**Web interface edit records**
Segment Open
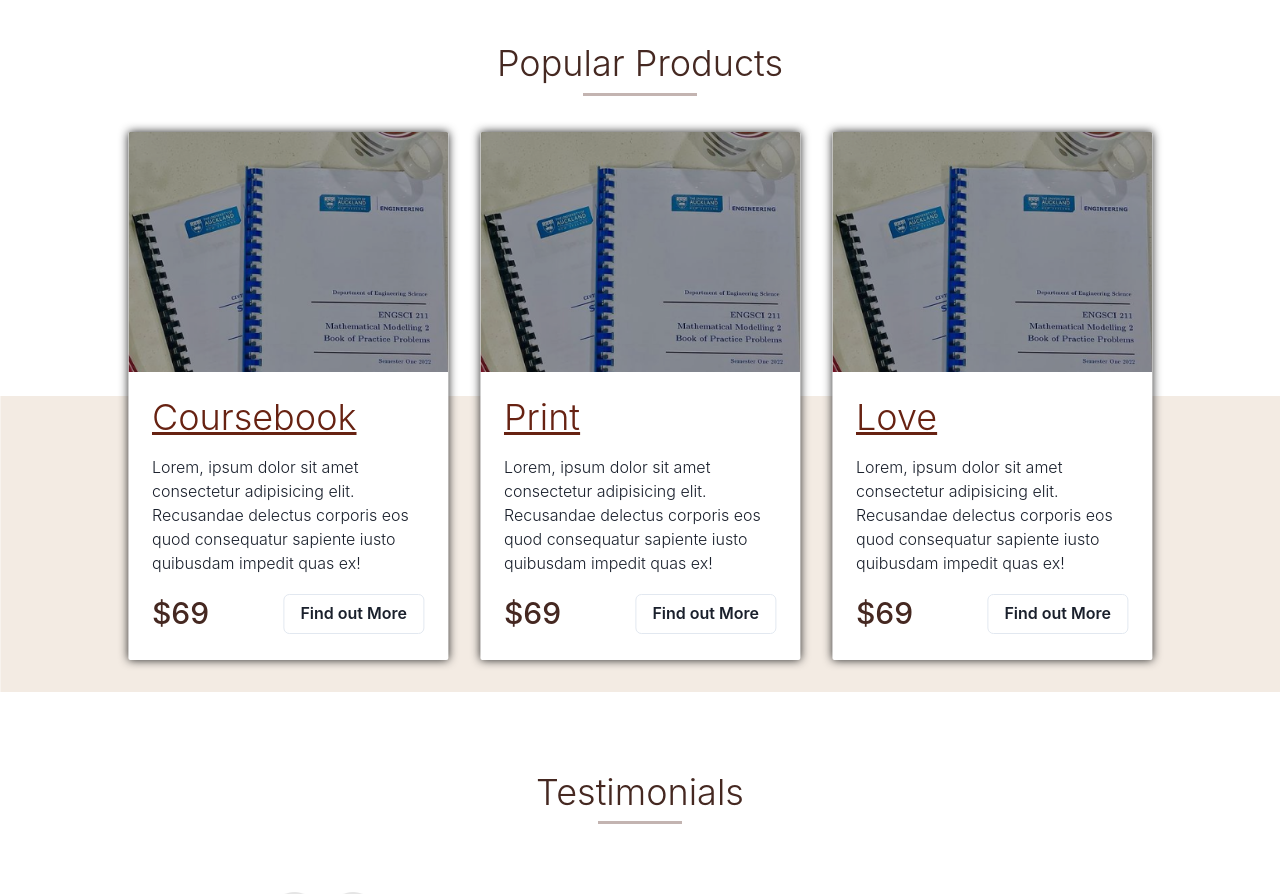
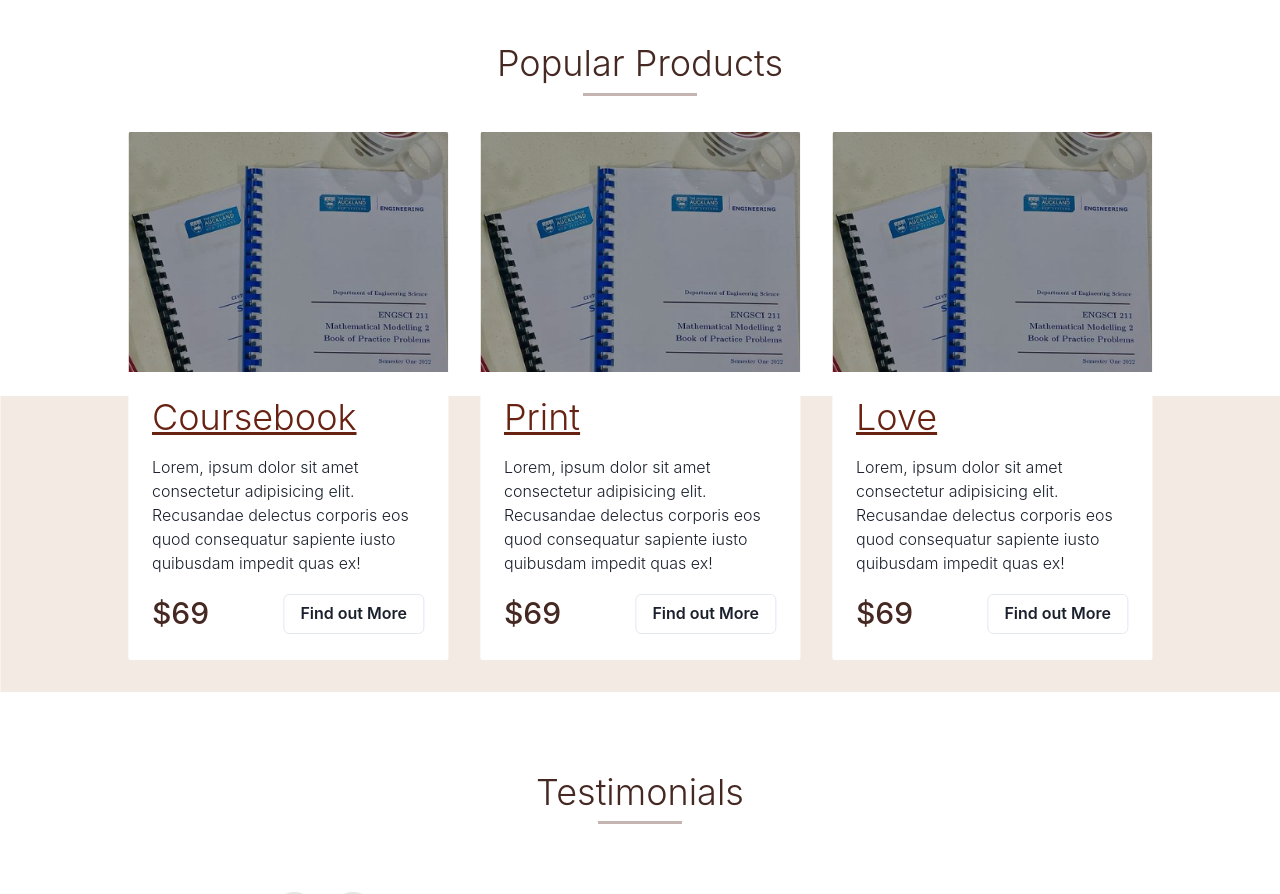
Before and after one commit to choden-dev/PrimalPrinting, a Next.js app: page / in a window 1280 px wide. Shown: the part 1300-2194 px from the top of the page. Built offline with nearby package versions, Linux system fonts and the light colour scheme.

Commit message:
slightly changed the styling in the products section

```diff
--- a/components/productcard/ProductCard.tsx
+++ b/components/productcard/ProductCard.tsx
@@ -28,10 +28,10 @@ export default function ProductCard({ productName, productPrice, productDescript
             height="fit-content"
             backgroundColor="white"
             zIndex="999"
-            transition="transform 0.5s"
-            boxShadow="0 0 10px rgb(33,33,33)"
+            transition="transform 0.5s, box-shadow 0.5s"
             _hover={
                 {
+                    boxShadow: "0 0 10px rgb(33,33,33)",
                     transform: "scale(1.1)"
                 }}>
             <Box
```
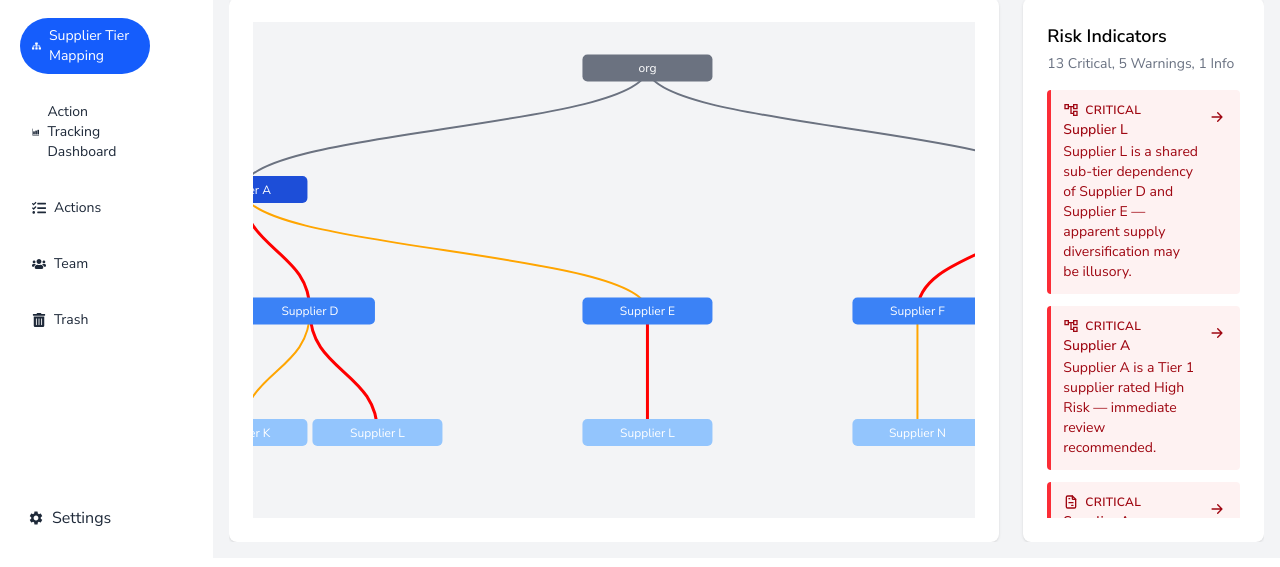
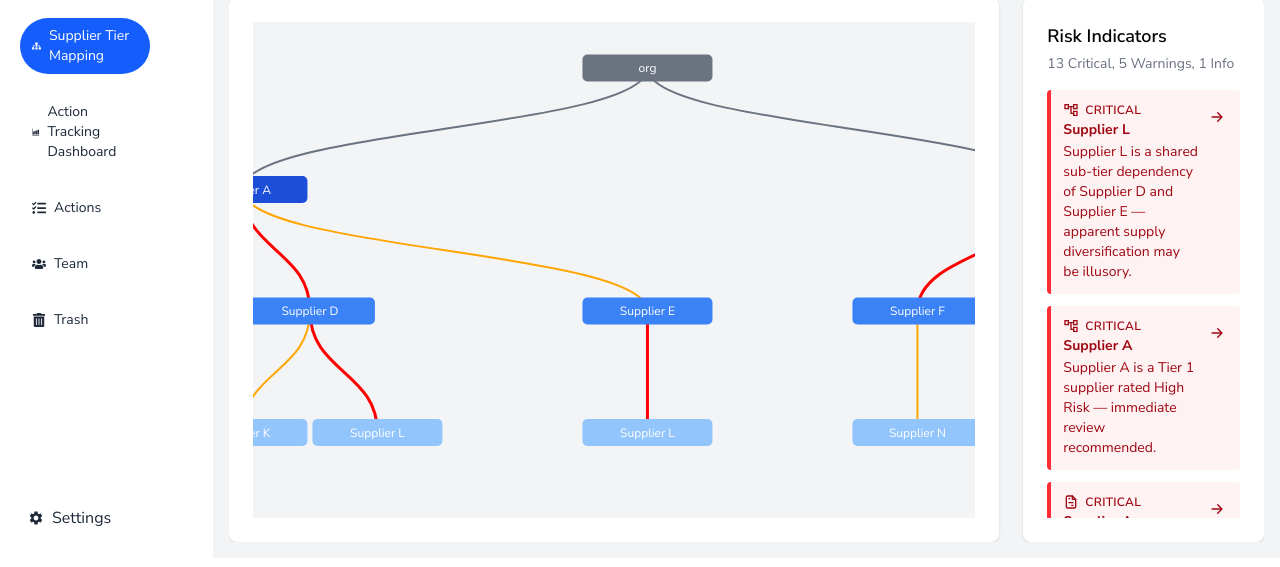
Before and after one commit to zunairah-khan/supplier-intelligence-tool, a React (Vite) app in the folder client/: page /supplier-tier-map in a window 1280 px wide. Shown: the part 242-809 px from the top of the page. Built offline with nearby package versions, Linux system fonts and the light colour scheme; sample sign-in values are in the browser's storage.

Commit message:
styling update to indicator card

```diff
--- a/client/src/components/RiskIndicatorCard.jsx
+++ b/client/src/components/RiskIndicatorCard.jsx
@@ -42,7 +42,7 @@ const RiskIndicatorCard = ({ indicator, showNavigate = false }) => {
             </span>
           </div>
 
-          <p className="font-medium mt-0.5">{indicator.supplierName}</p>
+          <p className="font-bold mt-0.5">{indicator.supplierName}</p>
           <p className="mt-0.5 font-normal">{indicator.message}</p>
         </div>
 
```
Segment Closed
**Exercise goal**
Wherever the string "components" appears in the records, copy the whole line.

**Written solution**
--- a/components/productcard/ProductCard.tsx
+++ b/components/productcard/ProductCard.tsx
--- a/client/src/components/RiskIndicatorCard.jsx
+++ b/client/src/components/RiskIndicatorCard.jsx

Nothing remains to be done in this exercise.